Proposals to introduce a winter car park charge in Hayling Island have been met with resistance from arcadians who fear it could hit their trade.
Amusements operators in Hayling Island have expressed concern that introducing off-peak car parking fees could damage their businesses.
Havant Borough Council said it is considering introducing off-peak fees across the eight popular Beachlands car parks on the resort’s seafront.
Although the car parks are currently free to use between 1 November and the end of February, the council’s head of neighbourhood support has recommended the charges be brought in to offset the sites’ annual maintenance costs.
But arcadians with sites close to the car parks said any such action would be “pointless” and “detrimental”.
Phillip Brombley, who has managed the Beachlands Café & Amusements for the past two years, warned that the introduction of the charges could do a lot of damage to the resort.
He told The News:“We lose money in the winter already, so putting people off coming here with parking costs could have a detrimental effect on our business.
“Not only that, but I know lots of people come to Hayling during the winter to deliberately avoid peak summer costs – they will be hit too.
“Sometimes I wonder if the council is trying to frighten holidaymakers off the island.”
Marshall Hill,co-owner and director of the adjacent Funland amusement park, also dismissed the proposal.
He commented: “This would be pointless.
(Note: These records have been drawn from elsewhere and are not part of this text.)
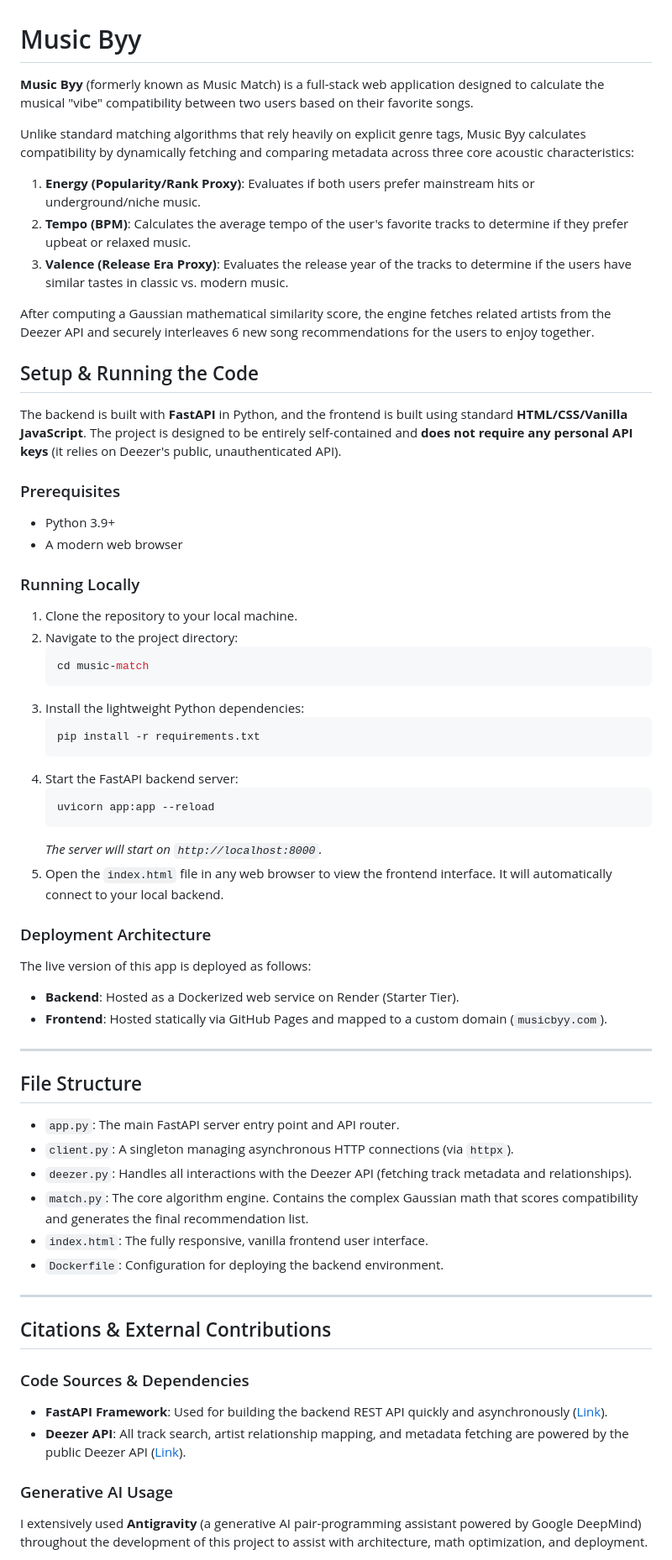
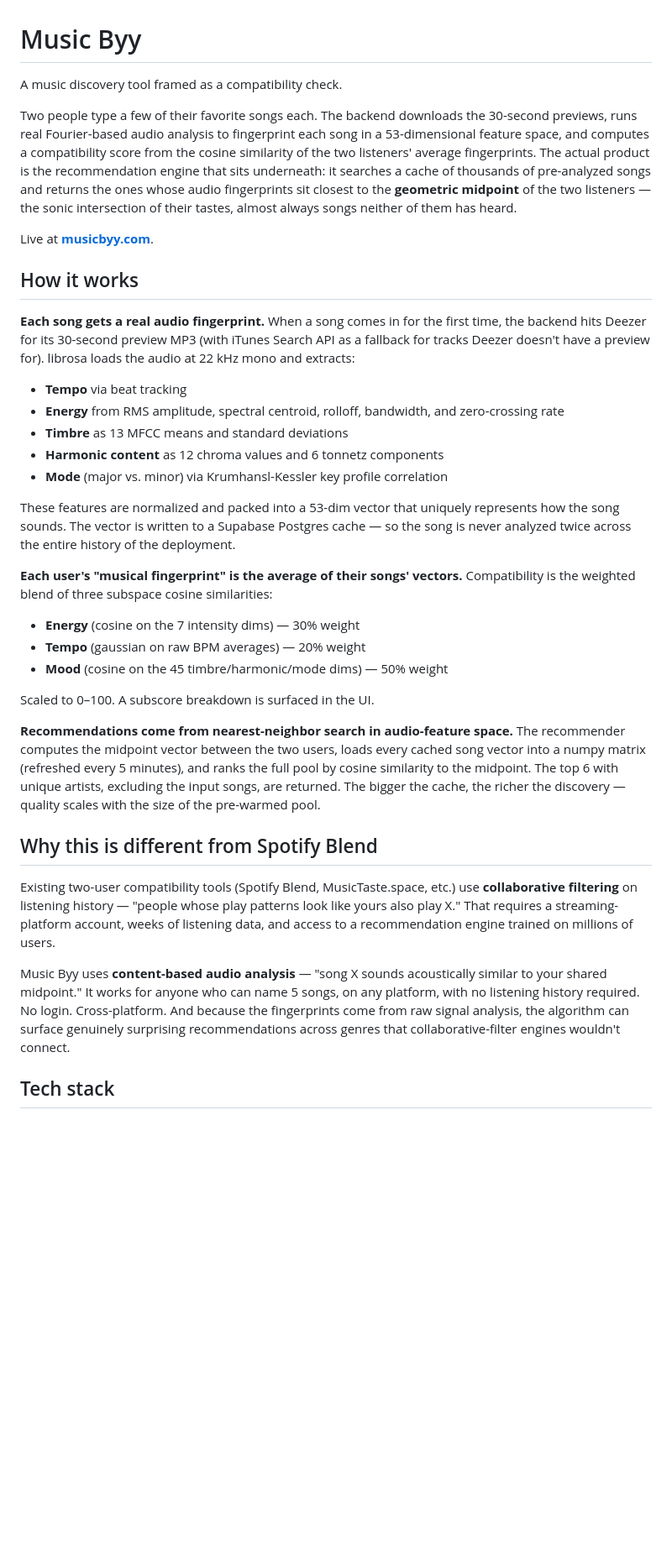
Before and after one commit to yerosen-daba/musicbyy, a Markdown page: README.md, the part around one of its changes. Shown at 84% size. Drawn GitHub-style; blank space fills up the shorter version.

Commit message:
Rewrite README to reflect new architecture

````diff
--- a/README.md
+++ b/README.md
@@ -1,63 +1,38 @@
 # Music Byy
 
-**Music Byy** (formerly known as Music Match) is a full-stack web application designed to calculate the musical "vibe" compatibility between two users based on their favorite songs.
+A music discovery tool framed as a compatibility check.
 
-Unlike standard matching algorithms that rely heavily on explicit genre tags, Music Byy calculates compatibility by dynamically fetching and comparing metadata across three core acoustic characteristics:
-1. **Energy (Popularity/Rank Proxy)**: Evaluates if both users prefer mainstream hits or underground/niche music.
-2. **Tempo (BPM)**: Calculates the average tempo of the user's favorite tracks to determine if they prefer upbeat or relaxed music.
-3. **Valence (Release Era Proxy)**: Evaluates the release year of the tracks to determine if the users have similar tastes in classic vs. modern music.
+Two people type a few of their favorite songs each. The backend downloads the 30-second previews, runs real Fourier-based audio analysis to fingerprint each song in a 53-dimensional feature space, and computes a compatibility score from the cosine similarity of the two listeners' average fingerprints. The actual product is the recommendation engine that sits underneath: it searches a cache of thousands of pre-analyzed songs and returns the ones whose audio fingerprints sit closest to the **geometric midpoint** of the two listeners — the sonic intersection of their tastes, almost always songs neither of them has heard.
 
-After computing a Gaussian mathematical similarity score, the engine fetches related artists from the Deezer API and securely interleaves 6 new song recommendations for the users to enjoy together.
+Live at **[musicbyy.com](https://musicbyy.com)**.
 
-## Setup & Running the Code
+## How it works
 
-The backend is built with **FastAPI** in Python, and the frontend is built using standard **HTML/CSS/Vanilla JavaScript**. The project is designed to be entirely self-contained and **does not require any personal API keys** (it relies on Deezer's public, unauthenticated API).
+**Each song gets a real audio fingerprint.** When a song comes in for the first time, the backend hits Deezer for its 30-second preview MP3 (with iTunes Search API as a fallback for tracks Deezer doesn't have a preview for). librosa loads the audio at 22 kHz mono and extracts:
 
-### Prerequisites
-- Python 3.9+
-- A modern web browser
+- **Tempo** via beat tracking
+- **Energy** from RMS amplitude, spectral centroid, rolloff, bandwidth, and zero-crossing rate
+- **Timbre** as 13 MFCC means and standard deviations
+- **Harmonic content** as 12 chroma values and 6 tonnetz components
+- **Mode** (major vs. minor) via Krumhansl-Kessler key profile correlation
 
-### Running Locally
-1. Clone the repository to your local machine.
-2. Navigate to the project directory:
-   ```bash
-   cd music-match
-   ```
-3. Install the lightweight Python dependencies:
-   ```bash
-   pip install -r requirements.txt
-   ```
-4. Start the FastAPI backend server:
-   ```bash
-   uvicorn app:app --reload
-   ```
-   *The server will start on `http://localhost:8000`.*
-5. Open the `index.html` file in any web browser to view the frontend interface. It will automatically connect to your local backend.
+These features are normalized and packed into a 53-dim vector that uniquely represents how the song sounds. The vector is written to a Supabase Postgres cache — so the song is never analyzed twice across the entire history of the deployment.
 
-### Deployment Architecture
-The live version of this app is deployed as follows:
-- **Backend**: Hosted as a Dockerized web service on Render (Starter Tier).
-- **Frontend**: Hosted statically via GitHub Pages and mapped to a custom domain (`musicbyy.com`).
+**Each user's "musical fingerprint" is the average of their songs' vectors.** Compatibility is the weighted blend of three subspace cosine similarities:
 
----
+- **Energy** (cosine on the 7 intensity dims) — 30% weight
+- **Tempo** (gaussian on raw BPM averages) — 20% weight
+- **Mood** (cosine on the 45 timbre/harmonic/mode dims) — 50% weight
 
-## File Structure
+Scaled to 0–100. A subscore breakdown is surfaced in the UI.
 
-- `app.py`: The main FastAPI server entry point and API router.
-- `client.py`: A singleton managing asynchronous HTTP connections (via `httpx`).
-- `deezer.py`: Handles all interactions with the Deezer API (fetching track metadata and relationships).
-- `match.py`: The core algorithm engine. Contains the complex Gaussian math that scores compatibility and generates the final recommendation list.
-- `index.html`: The fully responsive, vanilla frontend user interface.
-- `Dockerfile`: Configuration for deploying the backend environment.
+**Recommendations come from nearest-neighbor search in audio-feature space.** The recommender computes the midpoint vector between the two users, loads every cached song vector into a numpy matrix (refreshed every 5 minutes), and ranks the full pool by cosine similarity to the midpoint. The top 6 with unique artists, excluding the input songs, are returned. The bigger the cache, the richer the discovery — quality scales with the size of the pre-warmed pool.
 
----
+## Why this is different from Spotify Blend
 
-## Citations & External Contributions
+Existing two-user compatibility tools (Spotify Blend, MusicTaste.space, etc.) use **collaborative filtering** on listening history — "people whose play patterns look like yours also play X." That requires a streaming-platform account, weeks of listening data, and access to a recommendation engine trained on millions of users.
 
-### Code Sources & Dependencies
-- **FastAPI Framework**: Used for building the backend REST API quickly and asynchronously ([Link](https://fastapi.tiangolo.com/)).
-- **Deezer API**: All track search, artist relationship mapping, and metadata fetching are powered by the public Deezer API ([Link](https://developers.deezer.com/api)).
+Music Byy uses **content-based audio analysis** — "song X sounds acoustically similar to your shared midpoint." It works for anyone who can name 5 songs, on any platform, with no listening history required. No login. Cross-platform. And because the fingerprints come from raw signal analysis, the algorithm can surface genuinely surprising recommendations across genres that collaborative-filter engines wouldn't connect.
 
-### Generative AI Usage
-I extensively used **Antigravity** (a generative AI pair-programming assistant powered by Google DeepMind) throughout the development of this project to assist with architecture, math optimization, and deployment.
+## Tech stack
 
````
Also changed, not shown: other parts of README.md (+54 -5 lines).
I suspect it would cost the council more to collect the money from the machines than it would make with the charges anyway.
“We currently give our visitors free parking throughout the winter and we will continue to.”
While no final decision has been made yet, a spokesperson for Havant Borough Council said: “We need to assess the demand for parking at Beachlands during the winter months and will be carrying out survey work to gather this information.
“Once that is done we will use that data to inform any recommendation made on off-peak charges in the area.”
The council has already come under fire this year for inadvertently revealing that it had set its parking wardens targets running into the thousands of pounds for issuing parking tickets.
In a section of its publically available 2017/18 budget findings pack, it stated:“There were also legal issues with the option of replacing officers (who were set targets of £25,000 income to cover their costs) with cameras.”
Although the council denied setting any targets for its enforcement officers, its report also suggested increasing borough parking enforcement hours.